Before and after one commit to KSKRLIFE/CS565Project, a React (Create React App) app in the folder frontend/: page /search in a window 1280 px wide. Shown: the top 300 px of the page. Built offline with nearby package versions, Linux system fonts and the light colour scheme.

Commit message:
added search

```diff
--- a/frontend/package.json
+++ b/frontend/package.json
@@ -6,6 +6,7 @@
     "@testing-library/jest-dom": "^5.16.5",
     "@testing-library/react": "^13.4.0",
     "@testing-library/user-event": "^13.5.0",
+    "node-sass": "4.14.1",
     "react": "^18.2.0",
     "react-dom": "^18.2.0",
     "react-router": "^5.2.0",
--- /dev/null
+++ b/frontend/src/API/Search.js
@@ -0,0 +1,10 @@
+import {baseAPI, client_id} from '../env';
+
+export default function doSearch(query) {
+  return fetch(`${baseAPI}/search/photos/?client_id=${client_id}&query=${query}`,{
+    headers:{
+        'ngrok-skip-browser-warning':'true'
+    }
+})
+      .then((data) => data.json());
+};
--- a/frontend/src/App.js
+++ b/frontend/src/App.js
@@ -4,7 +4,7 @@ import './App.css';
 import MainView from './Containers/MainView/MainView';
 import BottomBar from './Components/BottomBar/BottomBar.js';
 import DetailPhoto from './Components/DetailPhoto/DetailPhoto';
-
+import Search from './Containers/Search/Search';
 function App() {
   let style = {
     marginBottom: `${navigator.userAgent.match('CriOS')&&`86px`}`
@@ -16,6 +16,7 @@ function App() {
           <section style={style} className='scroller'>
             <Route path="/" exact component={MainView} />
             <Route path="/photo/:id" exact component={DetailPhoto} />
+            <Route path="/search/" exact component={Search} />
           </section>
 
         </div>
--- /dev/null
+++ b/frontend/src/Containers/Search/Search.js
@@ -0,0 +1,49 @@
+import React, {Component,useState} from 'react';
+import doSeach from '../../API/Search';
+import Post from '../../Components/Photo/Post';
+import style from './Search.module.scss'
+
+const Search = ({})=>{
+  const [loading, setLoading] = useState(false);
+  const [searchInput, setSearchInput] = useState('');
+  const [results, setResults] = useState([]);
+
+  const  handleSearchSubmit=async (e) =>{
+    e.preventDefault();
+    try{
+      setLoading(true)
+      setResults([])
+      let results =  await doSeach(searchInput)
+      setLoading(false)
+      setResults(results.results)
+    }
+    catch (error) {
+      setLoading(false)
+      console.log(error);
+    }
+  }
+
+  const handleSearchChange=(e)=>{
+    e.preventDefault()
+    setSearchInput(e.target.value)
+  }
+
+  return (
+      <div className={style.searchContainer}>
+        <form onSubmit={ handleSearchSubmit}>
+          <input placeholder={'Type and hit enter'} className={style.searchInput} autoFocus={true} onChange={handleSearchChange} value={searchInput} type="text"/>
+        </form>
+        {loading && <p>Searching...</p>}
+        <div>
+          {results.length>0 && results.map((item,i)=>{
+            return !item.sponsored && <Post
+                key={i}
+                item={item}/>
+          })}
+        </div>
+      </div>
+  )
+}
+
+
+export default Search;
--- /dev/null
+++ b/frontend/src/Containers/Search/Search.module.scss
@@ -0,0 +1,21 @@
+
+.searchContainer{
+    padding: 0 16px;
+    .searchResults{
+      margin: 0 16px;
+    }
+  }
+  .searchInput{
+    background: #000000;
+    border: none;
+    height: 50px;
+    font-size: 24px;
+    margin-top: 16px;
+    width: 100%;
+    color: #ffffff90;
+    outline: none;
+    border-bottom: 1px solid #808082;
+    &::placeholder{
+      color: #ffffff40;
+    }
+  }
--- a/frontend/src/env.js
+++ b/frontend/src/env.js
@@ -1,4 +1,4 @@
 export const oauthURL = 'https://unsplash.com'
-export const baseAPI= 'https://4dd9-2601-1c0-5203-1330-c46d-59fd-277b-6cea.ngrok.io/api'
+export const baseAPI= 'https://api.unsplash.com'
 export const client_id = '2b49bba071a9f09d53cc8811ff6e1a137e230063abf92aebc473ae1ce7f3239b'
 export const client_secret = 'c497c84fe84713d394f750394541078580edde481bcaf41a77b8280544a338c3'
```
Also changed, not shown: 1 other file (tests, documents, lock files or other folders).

____

» Task statement: What lines in the data above contain the word "import"? Show them all.

» Solution to the exercise:
+import {baseAPI, client_id} from '../env';
@@ -4,7 +4,7 @@ import './App.css';
 import MainView from './Containers/MainView/MainView';
 import BottomBar from './Components/BottomBar/BottomBar.js';
 import DetailPhoto from './Components/DetailPhoto/DetailPhoto';
+import Search from './Containers/Search/Search';
+import React, {Component,useState} from 'react';
+import doSeach from '../../API/Search';
+import Post from '../../Components/Photo/Post';
+import style from './Search.module.scss'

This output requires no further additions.